Marquis de Lafayette
Marquis de Lafayette
 Marquis de Lafayette
"...Lafayette is a young man of royal birth, with liberal politics and what Jefferson later called 'a canine appetite for fame.' Someone said he was 'a statue in search of a pedestal.' But he was intoxicated with, [had] a rather theoretical love of, liberty. It was theoretical because liberty wasn't known to many Europeans. [Lafayette] was a great romantic and he fell in love with America, the concept of America that the French had. This wild new world where you could start the world over, to use Tom Paine's phrase." —Scholar Richard Norton Smith

European adventurers, soldiers-of-fortune, and romantics like Lafayette flocked to the Continental Army during the American Revolution. A long list of European soldiers aided the Continental cause, including: Baron von Steuben, from Prussia, who is credited with shaping Washington's independent-minded army into a well-drilled fighting machine; Tadeusz Kosciuszko, the Polish patriot, who fought at Saratoga and engineered the construction of fortifications around West Point; and Casimir Pulaski, another Pole, who fought with Washington at Brandywine and Germantown.

With a commission secured from an American agent in Paris, Lafayette joined the American ranks as a major general in 1777. He was just 20 years old. Lafayette served on Washington's staff and became a great friend of the Commander-in-chief, and, ultimately, a trusted field officer. He fought in New Jersey and Pennsylvania in 1778, returned to France in 1779 to help secure full French support for the American cause, and then came back to America, where he played a vital role in the entrapment of Cornwallis at Yorktown.

Lafayette returned to France after the war and helped foment the revolution there. In 1792, radical forces within the revolution forced Lafayette to flee the country. He remained outside the corridors of power during the Napoleonic era, but returned to public life after Bonaparte's exile.
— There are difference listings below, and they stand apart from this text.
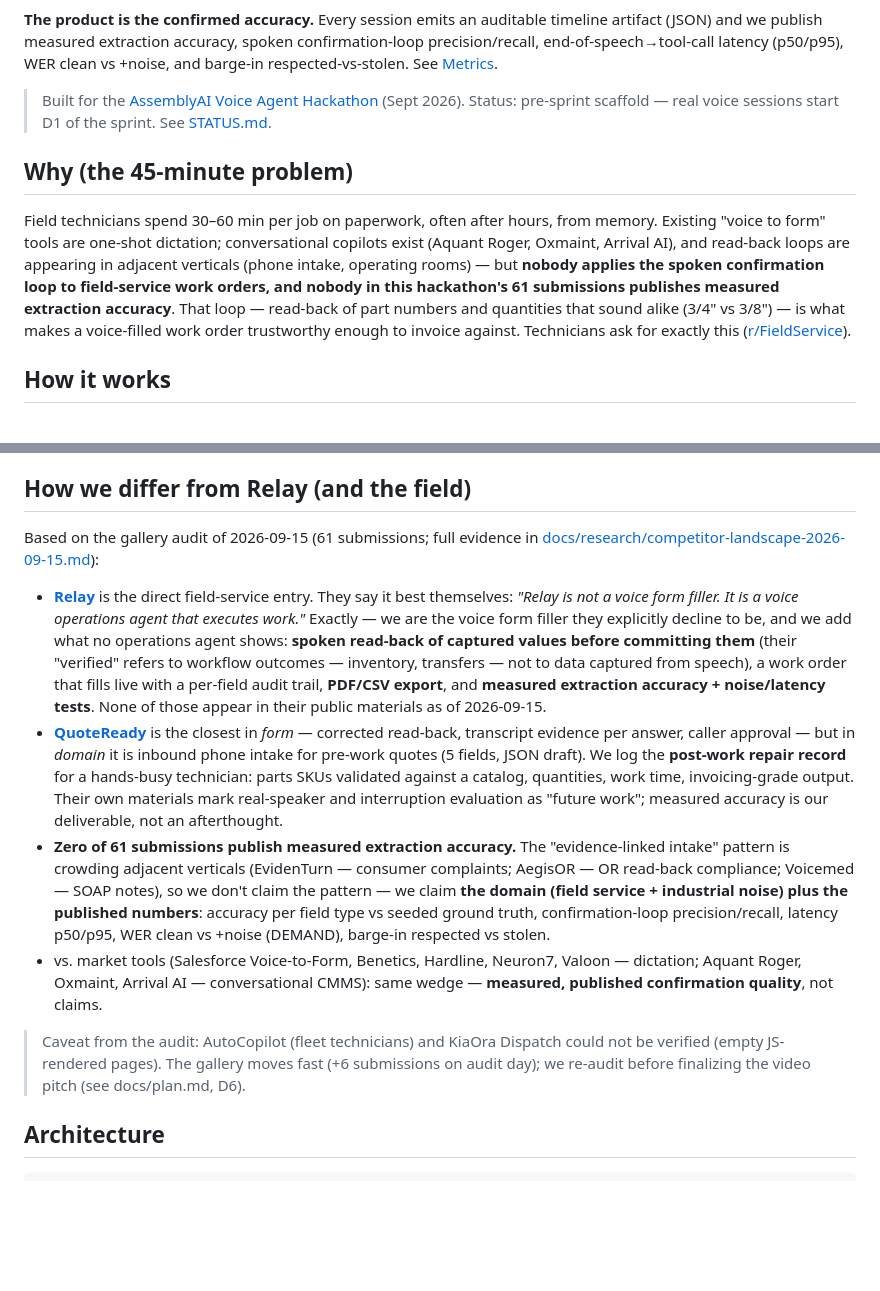
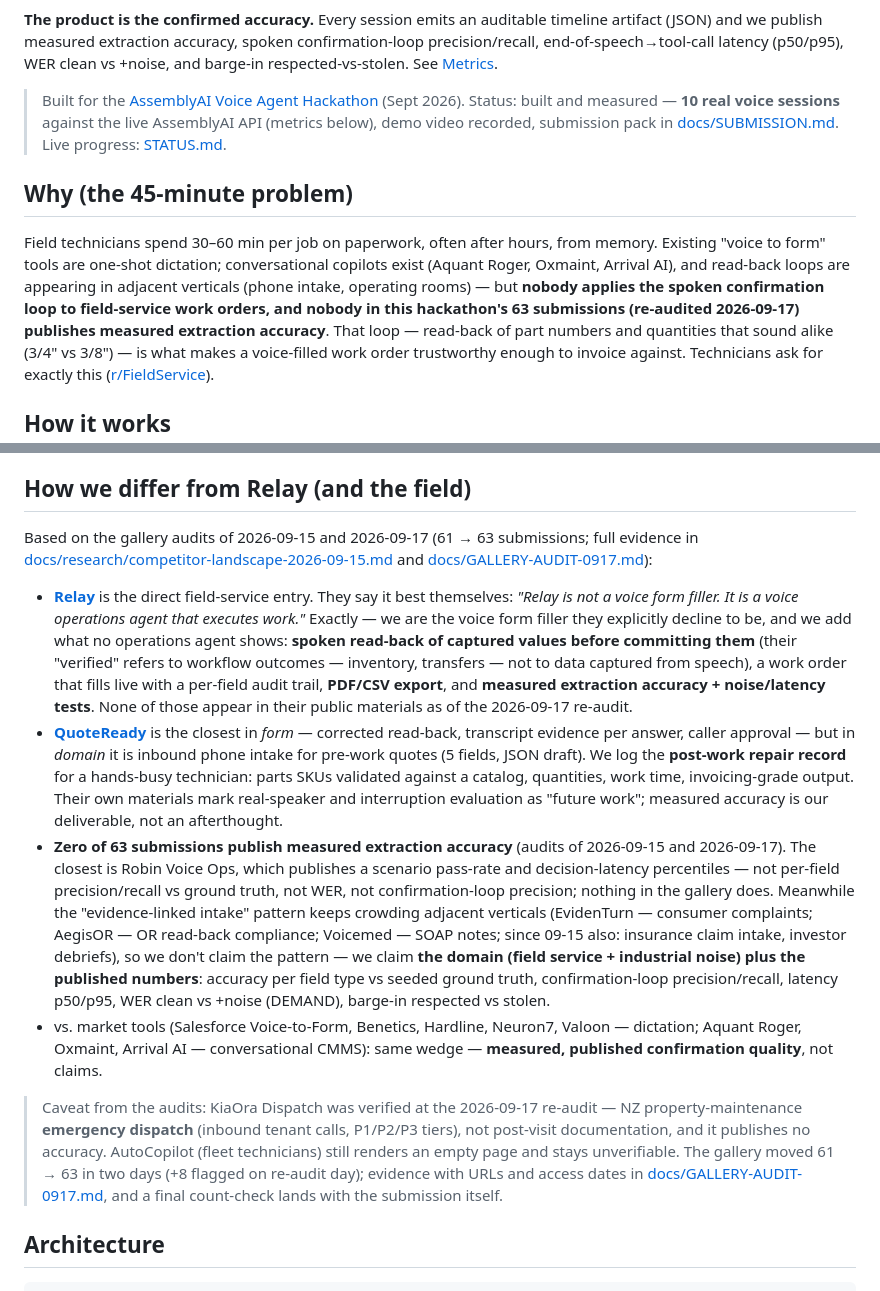
Before and after one commit to el-informatico/field-service-voice-logger, a Markdown page: README.md, 2 parts joined by grey strips. Rendered like a GitHub page; blank space fills up the shorter version.

```diff
--- a/README.md
+++ b/README.md
@@ -12,7 +12,9 @@ confirmation-loop precision/recall, end-of-speech→tool-call latency (p50/p95),
 WER clean vs +noise, and barge-in respected-vs-stolen. See [Metrics](#metrics).
 
 > Built for the [AssemblyAI Voice Agent Hackathon](https://lablab.ai/ai-hackathons/assemblyai-voice-agent-hackathon) (Sept 2026).
-> Status: pre-sprint scaffold — real voice sessions start D1 of the sprint. See [STATUS.md](STATUS.md).
+> Status: built and measured — **10 real voice sessions** against the live
+> AssemblyAI API (metrics below), demo video recorded, submission pack in
+> [docs/SUBMISSION.md](docs/SUBMISSION.md). Live progress: [STATUS.md](STATUS.md).
 
 ## Why (the 45-minute problem)
 
@@ -21,7 +23,8 @@ memory. Existing "voice to form" tools are one-shot dictation; conversational
 copilots exist (Aquant Roger, Oxmaint, Arrival AI), and read-back loops are
 appearing in adjacent verticals (phone intake, operating rooms) — but **nobody
 applies the spoken confirmation loop to field-service work orders, and nobody in
-this hackathon's 61 submissions publishes measured extraction accuracy**. That
+this hackathon's 63 submissions (re-audited 2026-09-17) publishes measured
+extraction accuracy**. That
 loop — read-back of part numbers and quantities that sound alike (3/4" vs 3/8") —
 is what makes a voice-filled work order trustworthy enough to invoice against.
 Technicians ask for exactly this ([r/FieldService](https://www.reddit.com/r/FieldService/comments/1ldrsr2/could_calling_an_ai_help_field_service_workers/)).
@@ -118,8 +121,10 @@ table.
 
 ## How we differ from Relay (and the field)
 
-Based on the gallery audit of 2026-09-15 (61 submissions; full evidence in
-[docs/research/competitor-landscape-2026-09-15.md](docs/research/competitor-landscape-2026-09-15.md)):
+Based on the gallery audits of 2026-09-15 and 2026-09-17 (61 → 63 submissions;
+full evidence in
+[docs/research/competitor-landscape-2026-09-15.md](docs/research/competitor-landscape-2026-09-15.md)
+and [docs/GALLERY-AUDIT-0917.md](docs/GALLERY-AUDIT-0917.md)):
 
 - **[Relay](https://lablab.ai/ai-hackathons/assemblyai-voice-agent-hackathon/relay/relay-voice-operations-for-field-work)** is the direct field-service entry. They say it best themselves:
   *"Relay is not a voice form filler. It is a voice operations agent that executes work."*
@@ -129,23 +134,32 @@ Based on the gallery audit of 2026-09-15 (61 submissions; full evidence in
   inventory, transfers — not to data captured from speech), a work order that
   fills live with a per-field audit trail, **PDF/CSV export**, and **measured
   extraction accuracy + noise/latency tests**. None of those appear in their
-  public materials as of 2026-09-15.
+  public materials as of the 2026-09-17 re-audit.
 - **[QuoteReady](https://lablab.ai/ai-hackathons/assemblyai-voice-agent-hackathon/quoteready/quoteready)** is the closest in *form* — corrected read-back, transcript evidence per answer, caller approval — but in *domain* it is inbound phone intake for pre-work quotes (5 fields, JSON draft). We log the **post-work repair record** for a hands-busy technician: parts SKUs validated against a catalog, quantities, work time, invoicing-grade output. Their own materials mark real-speaker and interruption evaluation as "future work"; measured accuracy is our deliverable, not an afterthought.
-- **Zero of 61 submissions publish measured extraction accuracy.** The
-  "evidence-linked intake" pattern is crowding adjacent verticals (EvidenTurn —
-  consumer complaints; AegisOR — OR read-back compliance; Voicemed — SOAP notes),
-  so we don't claim the pattern — we claim **the domain (field service +
-  industrial noise) plus the published numbers**: accuracy per field type vs
-  seeded ground truth, confirmation-loop precision/recall, latency p50/p95,
-  WER clean vs +noise (DEMAND), barge-in respected vs stolen.
+- **Zero of 63 submissions publish measured extraction accuracy** (audits of
+  2026-09-15 and 2026-09-17). The closest is Robin Voice Ops, which publishes a
+  scenario pass-rate and decision-latency percentiles — not per-field
+  precision/recall vs ground truth, not WER, not confirmation-loop precision;
+  nothing in the gallery does. Meanwhile the "evidence-linked intake" pattern
+  keeps crowding adjacent verticals (EvidenTurn — consumer complaints; AegisOR —
+  OR read-back compliance; Voicemed — SOAP notes; since 09-15 also: insurance
+  claim intake, investor debriefs), so we don't claim the pattern — we claim
+  **the domain (field service + industrial noise) plus the published numbers**:
+  accuracy per field type vs seeded ground truth, confirmation-loop
+  precision/recall, latency p50/p95, WER clean vs +noise (DEMAND), barge-in
+  respected vs stolen.
 - vs. market tools (Salesforce Voice-to-Form, Benetics, Hardline, Neuron7,
   Valoon — dictation; Aquant Roger, Oxmaint, Arrival AI — conversational CMMS):
   same wedge — **measured, published confirmation quality**, not claims.
 
-> Caveat from the audit: AutoCopilot (fleet technicians) and KiaOra Dispatch
-> could not be verified (empty JS-rendered pages). The gallery moves fast
-> (+6 submissions on audit day); we re-audit before finalizing the video pitch
-> (see docs/plan.md, D6).
+> Caveat from the audits: KiaOra Dispatch was verified at the 2026-09-17
+> re-audit — NZ property-maintenance **emergency dispatch** (inbound tenant
+> calls, P1/P2/P3 tiers), not post-visit documentation, and it publishes no
+> accuracy. AutoCopilot (fleet technicians) still renders an empty page and
+> stays unverifiable. The gallery moved 61 → 63 in two days (+8 flagged on
+> re-audit day); evidence with URLs and access dates in
+> [docs/GALLERY-AUDIT-0917.md](docs/GALLERY-AUDIT-0917.md), and a final
+> count-check lands with the submission itself.
 
 ## Architecture
 
```
Also changed, not shown: RESUME-0917.md (added, +74 -0 lines), docs/GALLERY-AUDIT-0917.md (added, +139 -0 lines).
In 1824, Lafayette made a triumphant return to the United States, where he was feted wherever he went. When he returned to France, he took with him a plot of American soil, within which he was buried in 1834.